In one of his final acts as chairman of the House Subcommittee on Public Buildings and Grounds, excavation and construction at the site of the African Burial Ground in New York City was temporarily halted in 1992, pending further evaluation by the General Services Administration, after Savage was able to leverage his reputation as a national political figure to bring attention to the more controversial aspects of the project.[9]

Savage died on October 31, 2015, one day after his 90th birthday, which he celebrated with his closest friends and family. He is survived by his son Thomas Savage, daughter, Dr. Emma Savage, and grandchildren Thomas Savage Jr., Chyella McBride, and Alexandria Savage.[10]

See also[edit]

References[edit]

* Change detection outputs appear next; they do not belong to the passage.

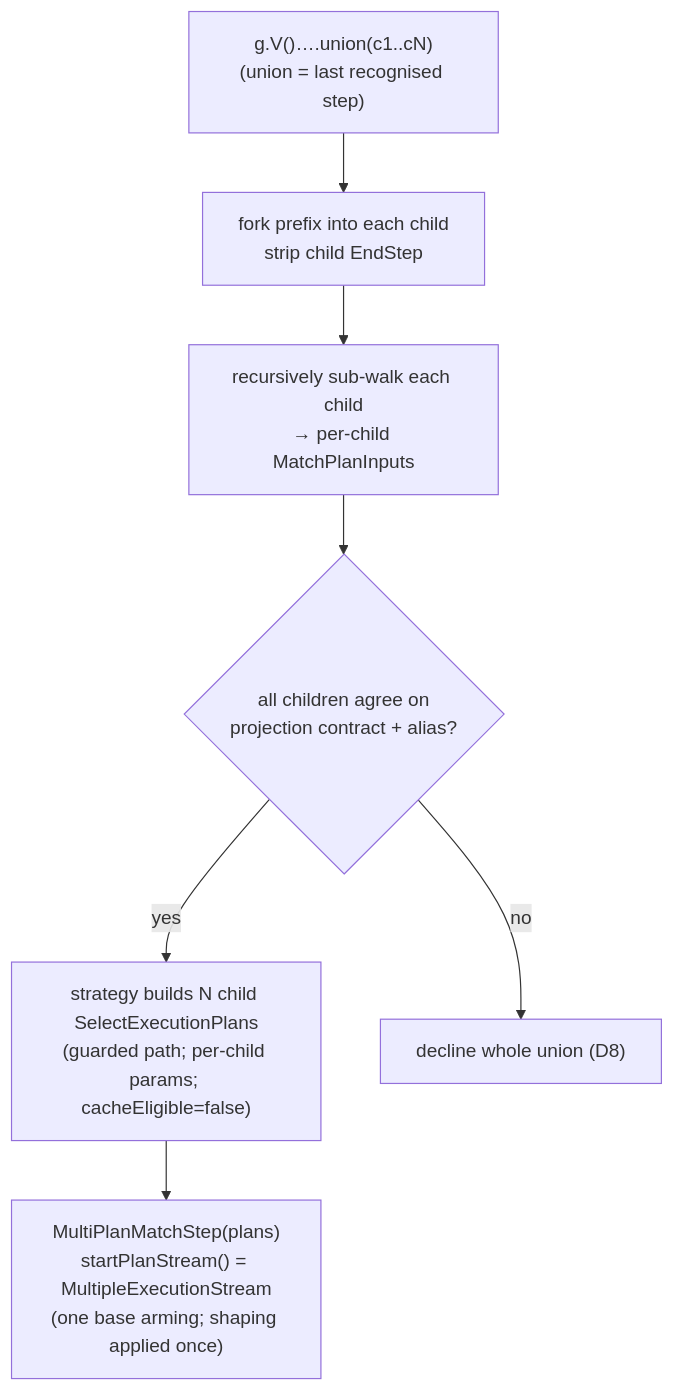
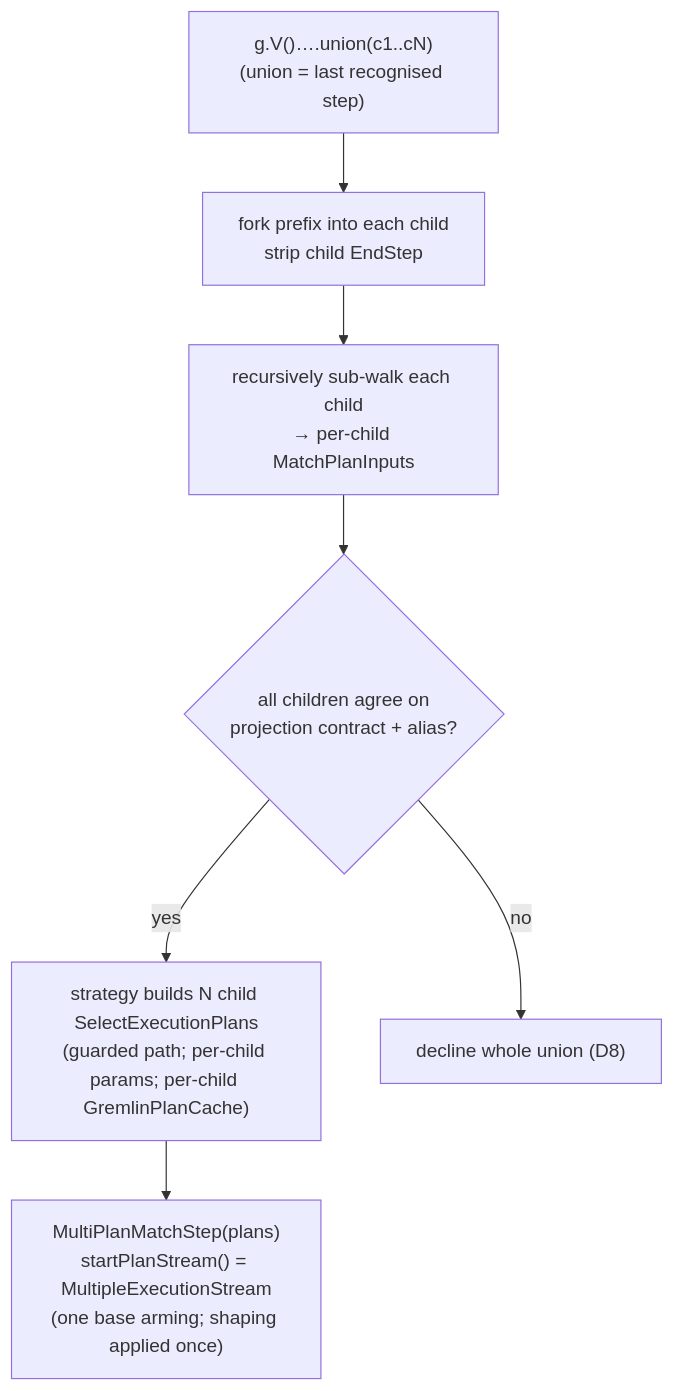
One commit to JetBrains/youtrackdb changed the diagram in docs/adr/gremlin-to-match-translator-design/_workflow/plan/track-8.md. Above: the diagram before and after it, drawn with Mermaid. The commit also changed other lines of this file and 8 other files, not shown here.

First line of the commit message:
Cache eligible union children in GremlinPlanCache

````diff
--- a/docs/adr/gremlin-to-match-translator-design/_workflow/plan/track-8.md
+++ b/docs/adr/gremlin-to-match-translator-design/_workflow/plan/track-8.md
@@ -76,9 +77,9 @@
 ```mermaid
 flowchart TB
     U["g.V()….union(c1..cN)\n(union = last recognised step)"] --> Fork["fork prefix into each child\nstrip child EndStep"]
     Fork --> Child["recursively sub-walk each child\n→ per-child MatchPlanInputs"]
     Child --> Chk{"all children agree on\nprojection contract + alias?"}
-    Chk -- yes --> Build["strategy builds N child SelectExecutionPlans\n(guarded path; per-child params; cacheEligible=false)"]
+    Chk -- yes --> Build["strategy builds N child SelectExecutionPlans\n(guarded path; per-child params; per-child GremlinPlanCache)"]
     Build --> Multi["MultiPlanMatchStep(plans)\nstartPlanStream() = MultipleExecutionStream\n(one base arming; shaping applied once)"]
     Chk -- no --> Decline["decline whole union (D8)"]
 ```
````
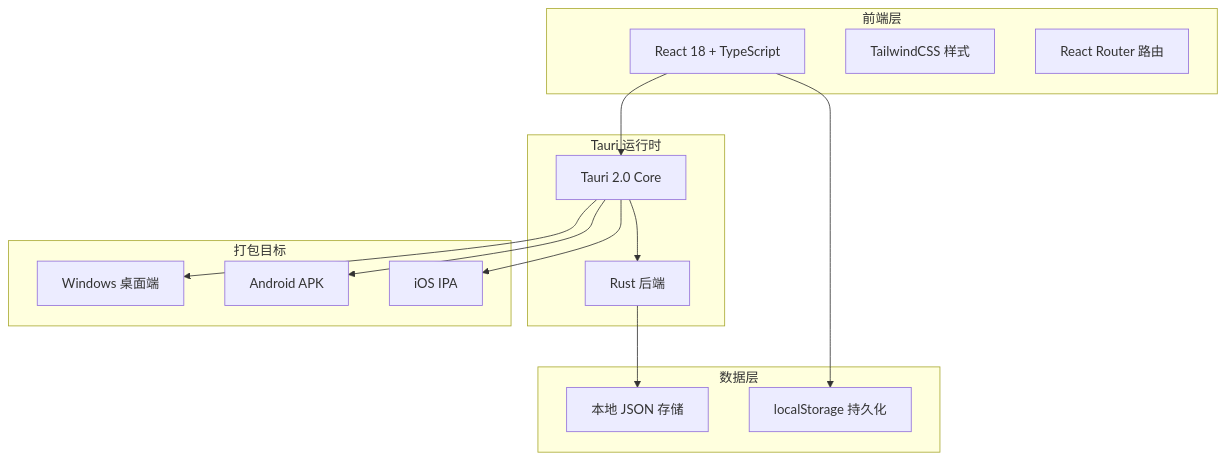
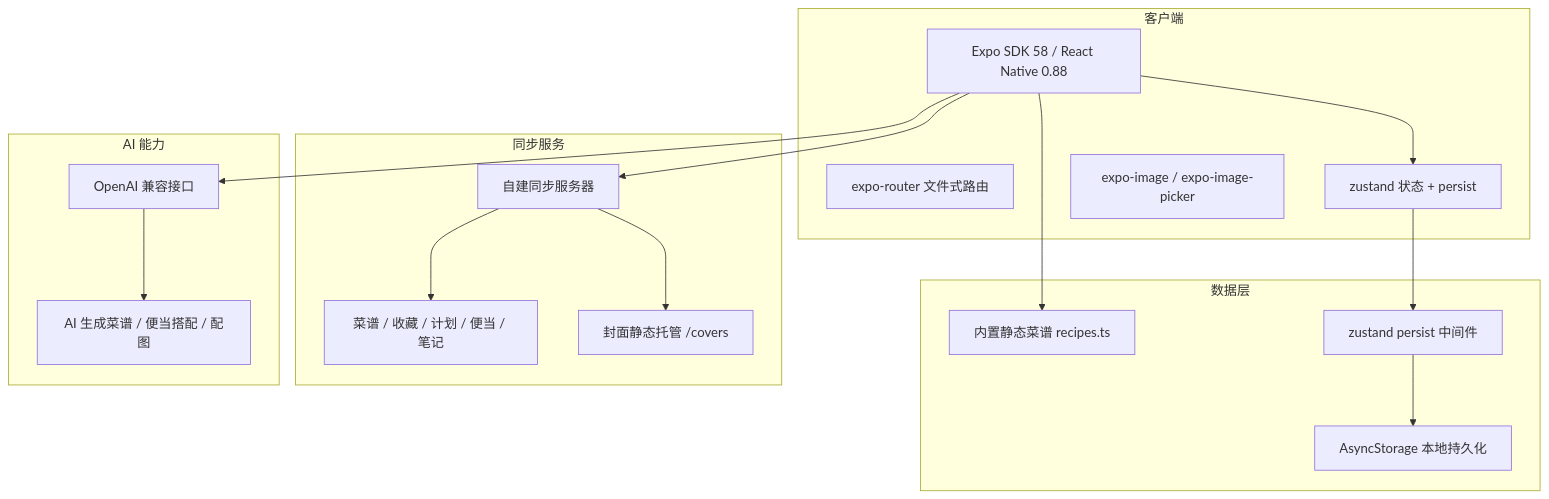
One commit to lzyszds/lzyRecipe changed the diagram in .trae/documents/TechnicalArchitecture.md. Above: the diagram before and after it, drawn with Mermaid. The commit also changed other lines of this file and 40 other files, not shown here.

````diff
--- a/.trae/documents/TechnicalArchitecture.md
+++ b/.trae/documents/TechnicalArchitecture.md
@@ -5,33 +8,36 @@
 ```mermaid
 graph TB
-    subgraph 前端层
-        A[React 18 + TypeScript]
-        B[TailwindCSS 样式]
-        C[React Router 路由]
-    end
-
-    subgraph Tauri 运行时
-        D[Tauri 2.0 Core]
-        E[Rust 后端]
+    subgraph 客户端
+        A[Expo SDK 58 / React Native 0.88]
+        B[expo-router 文件式路由]
+        C[zustand 状态 + persist]
+        D[expo-image / expo-image-picker]
     end
 
     subgraph 数据层
-        F[本地 JSON 存储]
-        G[localStorage 持久化]
+        E[内置静态菜谱 recipes.ts]
+        F[AsyncStorage 本地持久化]
+        G[zustand persist 中间件]
     end
 
-    A --> D
-    D --> E
-    E --> F
-    A --> G
-
-    subgraph 打包目标
-        H[Windows 桌面端]
-        I[Android APK]
-        J[iOS IPA]
+    subgraph 同步服务
+        H[自建同步服务器]
+        I[菜谱 / 收藏 / 计划 / 便当 / 笔记]
+        J[封面静态托管 /covers]
     end
 
-    D --> H
-    D --> I
-    D --> J
+    subgraph AI 能力
+        K[OpenAI 兼容接口]
+        L[AI 生成菜谱 / 便当搭配 / 配图]
+    end
+
+    A --> C
+    C --> G
+    G --> F
+    A --> E
+    A --> H
+    H --> I
+    H --> J
+    A --> K
+    K --> L
 ```
````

  1. ^ "SAVAGE, Gus". house.gov. Retrieved 1 November 2015.
  2. ^ a b Schmidt, William E. (March 21, 1990). "Rep. Savage Claims Victory in Illinois". The New York Times. Retrieved 5 August 2013.
  3. ^ https://www.nytimes.com/1989/07/20/us/lawmaker-is-accused-of-sexual-impropriety.html
  4. ^ Holmes, Steven A. (February 3, 1990). "Panel Is Critical Of Representative". The New York Times. Retrieved 5 August 2013.
  5. ^ "Savage, Gus". United States House of Representatives. Retrieved 2019-02-03.
  6. ^ "Colleague Denounces Comments By Illinois Congressman as Bigoted". New York Times. 1990-03-28.
  7. ^ Wilkerson, Isabel (March 14, 1992). "Gunshots Fired at Congressional Candidate in Bitter Chicago Race". The New York Times. Retrieved 5 August 2013.
  8. ^ "THE 1992 CAMPAIGN: Primaries; Brown and Tsongas Search For Victory in Connecticut". New York Times. 1992-03-19.
  9. ^ Rothstein, Edward (25 February 2010). "A Burial and Its Dead Are Given Life". The New York Times. Retrieved 1 December 2012.
  10. ^ Chicago Tribune (31 October 2015). "Gus Savage, controversial former congressman, dies at 90". chicagotribune.com. Retrieved 1 November 2015.

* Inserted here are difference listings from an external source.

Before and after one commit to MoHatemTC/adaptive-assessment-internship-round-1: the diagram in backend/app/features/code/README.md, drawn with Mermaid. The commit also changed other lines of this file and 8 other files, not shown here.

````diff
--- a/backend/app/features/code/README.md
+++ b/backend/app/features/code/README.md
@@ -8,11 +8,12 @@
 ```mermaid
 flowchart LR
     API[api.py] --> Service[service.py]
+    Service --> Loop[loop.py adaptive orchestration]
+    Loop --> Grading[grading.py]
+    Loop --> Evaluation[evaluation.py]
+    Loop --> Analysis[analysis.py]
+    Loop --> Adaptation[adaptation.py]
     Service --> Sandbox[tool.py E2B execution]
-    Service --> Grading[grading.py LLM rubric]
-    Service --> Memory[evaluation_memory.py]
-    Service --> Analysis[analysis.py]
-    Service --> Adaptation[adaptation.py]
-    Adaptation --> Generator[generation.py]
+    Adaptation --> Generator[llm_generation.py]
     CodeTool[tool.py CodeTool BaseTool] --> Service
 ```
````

External links[edit]

U.S. House of Representatives
Preceded by
Morgan F. Murphy
Member of the U.S. House of Representatives
from Illinois's 2nd congressional district

1981–1993
Succeeded by
Mel Reynolds